The problem: Collect all lines from the records below that include the word "Components".

Record extracts:
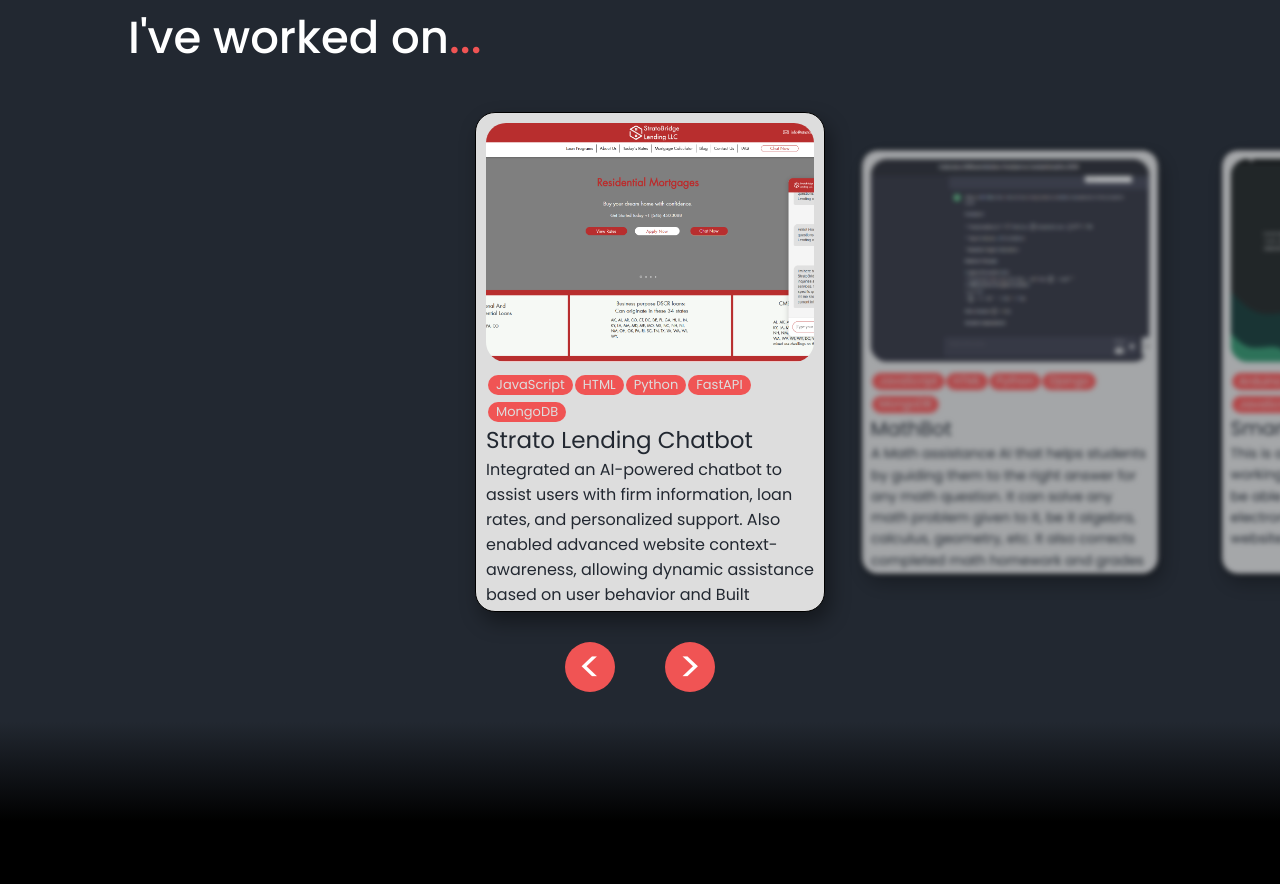
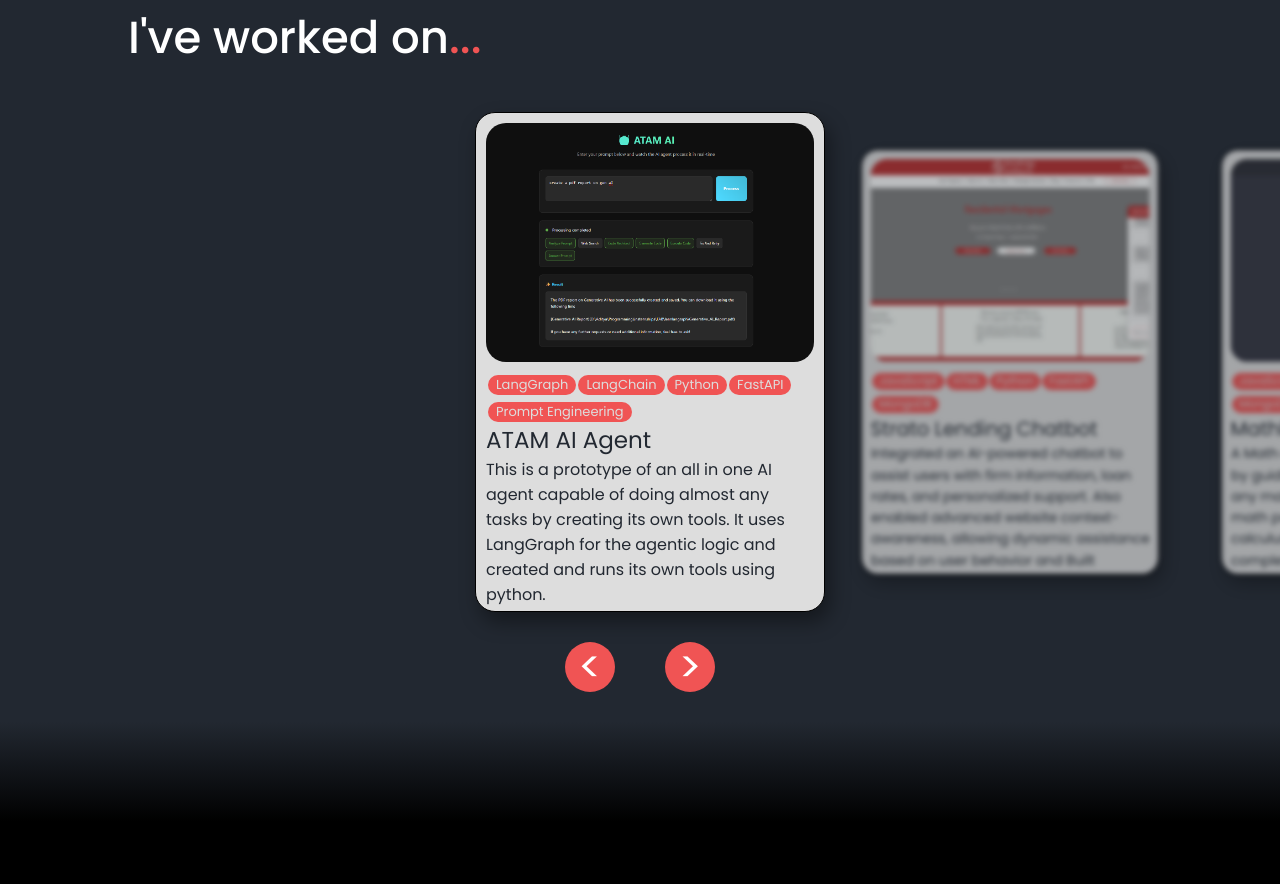
Before and after one commit to AdityaNambidi/Portfolio, a React (Vite) app: page / in a window 1280 px wide. Shown: the part 1934-2818 px from the top of the page. Built offline with nearby package versions, Linux system fonts and the light colour scheme.

Commit message:
added atam

```diff
--- a/src/Components/Projects.jsx
+++ b/src/Components/Projects.jsx
@@ -34,6 +34,12 @@
 function Projects() {
 
     const projs = [
+        {
+            title: "ATAM AI Agent",
+            desc: "This is a prototype of an all in one AI agent capable of doing almost any tasks by creating its own tools. It uses LangGraph for the agentic logic and created and runs its own tools using python.",
+            img: "./images/projects/atam.png",
+            tags: ["LangGraph", "LangChain", "Python", "FastAPI", "Prompt Engineering", ]
+        },
         {
             title: "Strato Lending Chatbot",
             desc: "Integrated an AI-powered chatbot to assist users with firm information, loan rates, and personalized support. Also enabled advanced website context-awareness, allowing dynamic assistance based on user behavior and Built intelligent workflows to guide users through loan applications, proactively addressing drop-offs and form abandonment.",
```
Also changed, not shown: public/images/projects/atam.png (added).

Output for this exercise:
--- a/src/Components/Projects.jsx
+++ b/src/Components/Projects.jsx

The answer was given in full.